__Task to carry out__: Which lines of the entries contain the string "None"? Copy each of them.
[[ Input, beginning ]]
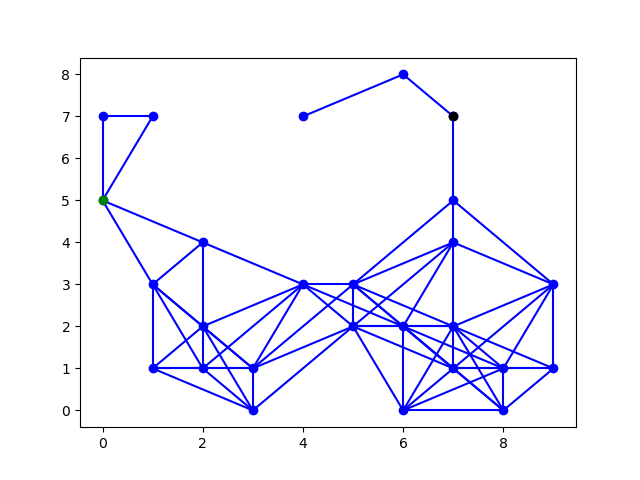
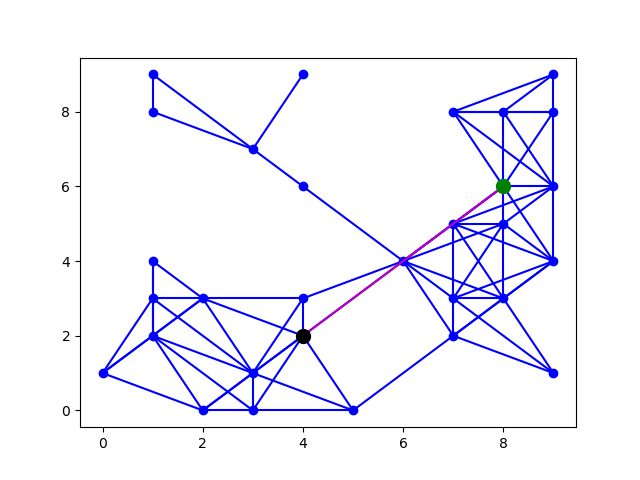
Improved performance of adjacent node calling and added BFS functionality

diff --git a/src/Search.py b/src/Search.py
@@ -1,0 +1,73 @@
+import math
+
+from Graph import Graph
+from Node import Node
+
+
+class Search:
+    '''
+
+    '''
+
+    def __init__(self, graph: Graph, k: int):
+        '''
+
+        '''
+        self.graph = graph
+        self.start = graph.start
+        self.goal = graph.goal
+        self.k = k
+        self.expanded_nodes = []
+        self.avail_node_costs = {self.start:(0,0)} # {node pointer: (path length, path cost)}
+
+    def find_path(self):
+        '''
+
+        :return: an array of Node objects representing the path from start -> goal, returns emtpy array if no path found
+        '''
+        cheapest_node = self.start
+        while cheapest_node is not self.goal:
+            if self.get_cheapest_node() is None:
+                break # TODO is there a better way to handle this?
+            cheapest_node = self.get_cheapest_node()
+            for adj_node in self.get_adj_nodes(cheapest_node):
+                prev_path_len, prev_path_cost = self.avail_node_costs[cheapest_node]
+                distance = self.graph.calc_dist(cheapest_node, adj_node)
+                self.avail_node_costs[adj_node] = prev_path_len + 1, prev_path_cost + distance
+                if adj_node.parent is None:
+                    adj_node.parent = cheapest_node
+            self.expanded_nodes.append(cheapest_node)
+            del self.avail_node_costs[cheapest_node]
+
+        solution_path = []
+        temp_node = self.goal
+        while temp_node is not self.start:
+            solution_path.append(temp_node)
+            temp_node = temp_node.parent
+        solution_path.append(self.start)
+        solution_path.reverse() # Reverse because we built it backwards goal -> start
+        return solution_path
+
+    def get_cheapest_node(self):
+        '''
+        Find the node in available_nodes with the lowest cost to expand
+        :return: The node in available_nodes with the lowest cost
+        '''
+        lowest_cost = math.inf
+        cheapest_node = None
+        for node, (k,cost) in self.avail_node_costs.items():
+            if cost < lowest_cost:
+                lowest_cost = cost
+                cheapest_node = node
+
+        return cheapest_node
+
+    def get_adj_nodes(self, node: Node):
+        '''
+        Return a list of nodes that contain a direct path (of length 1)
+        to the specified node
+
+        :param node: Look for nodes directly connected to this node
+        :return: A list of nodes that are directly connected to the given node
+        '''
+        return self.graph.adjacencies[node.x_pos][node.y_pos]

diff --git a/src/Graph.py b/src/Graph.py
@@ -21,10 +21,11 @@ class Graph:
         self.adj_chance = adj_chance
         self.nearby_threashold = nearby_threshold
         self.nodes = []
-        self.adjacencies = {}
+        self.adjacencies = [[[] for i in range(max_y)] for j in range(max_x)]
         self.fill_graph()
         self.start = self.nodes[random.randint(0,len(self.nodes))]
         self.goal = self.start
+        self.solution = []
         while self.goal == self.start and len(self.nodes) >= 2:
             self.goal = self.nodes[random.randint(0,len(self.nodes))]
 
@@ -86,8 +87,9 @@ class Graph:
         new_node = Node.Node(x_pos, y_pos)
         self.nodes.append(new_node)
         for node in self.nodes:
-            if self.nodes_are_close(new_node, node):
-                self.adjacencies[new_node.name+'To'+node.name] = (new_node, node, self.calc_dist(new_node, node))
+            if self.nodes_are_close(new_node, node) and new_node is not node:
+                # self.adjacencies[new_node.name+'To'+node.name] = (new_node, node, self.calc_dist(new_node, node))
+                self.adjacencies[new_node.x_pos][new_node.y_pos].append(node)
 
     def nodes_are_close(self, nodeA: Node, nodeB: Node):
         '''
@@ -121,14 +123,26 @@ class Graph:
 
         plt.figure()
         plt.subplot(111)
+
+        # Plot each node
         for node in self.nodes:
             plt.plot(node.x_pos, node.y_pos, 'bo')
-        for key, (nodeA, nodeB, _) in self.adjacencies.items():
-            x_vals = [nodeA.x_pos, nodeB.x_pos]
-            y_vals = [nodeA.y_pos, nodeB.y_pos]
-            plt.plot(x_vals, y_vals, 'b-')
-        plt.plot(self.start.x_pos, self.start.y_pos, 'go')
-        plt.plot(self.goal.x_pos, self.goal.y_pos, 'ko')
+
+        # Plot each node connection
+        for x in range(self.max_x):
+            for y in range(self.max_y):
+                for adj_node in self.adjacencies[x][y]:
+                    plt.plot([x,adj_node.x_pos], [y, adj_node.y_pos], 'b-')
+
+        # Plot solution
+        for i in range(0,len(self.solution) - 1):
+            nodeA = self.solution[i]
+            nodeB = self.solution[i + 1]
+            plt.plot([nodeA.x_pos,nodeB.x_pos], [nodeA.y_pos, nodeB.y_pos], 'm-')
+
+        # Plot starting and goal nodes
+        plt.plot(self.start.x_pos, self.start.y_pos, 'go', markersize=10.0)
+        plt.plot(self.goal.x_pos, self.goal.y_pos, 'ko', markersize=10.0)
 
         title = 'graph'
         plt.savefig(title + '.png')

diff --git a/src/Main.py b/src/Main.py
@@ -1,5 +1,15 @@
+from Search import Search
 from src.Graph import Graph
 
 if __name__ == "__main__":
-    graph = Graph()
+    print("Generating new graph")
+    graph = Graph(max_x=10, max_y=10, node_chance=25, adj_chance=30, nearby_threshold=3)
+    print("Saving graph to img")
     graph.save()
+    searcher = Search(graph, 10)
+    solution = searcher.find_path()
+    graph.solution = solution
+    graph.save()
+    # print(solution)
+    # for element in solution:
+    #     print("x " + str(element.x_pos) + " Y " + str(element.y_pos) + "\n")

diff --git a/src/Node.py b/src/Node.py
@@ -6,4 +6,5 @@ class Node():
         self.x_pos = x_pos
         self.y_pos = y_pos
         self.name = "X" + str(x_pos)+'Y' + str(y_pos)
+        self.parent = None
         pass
[[ Input, end ]]
__Answer to the problem__:
+            if self.get_cheapest_node() is None:
+                if adj_node.parent is None:
+        cheapest_node = None
+        self.parent = None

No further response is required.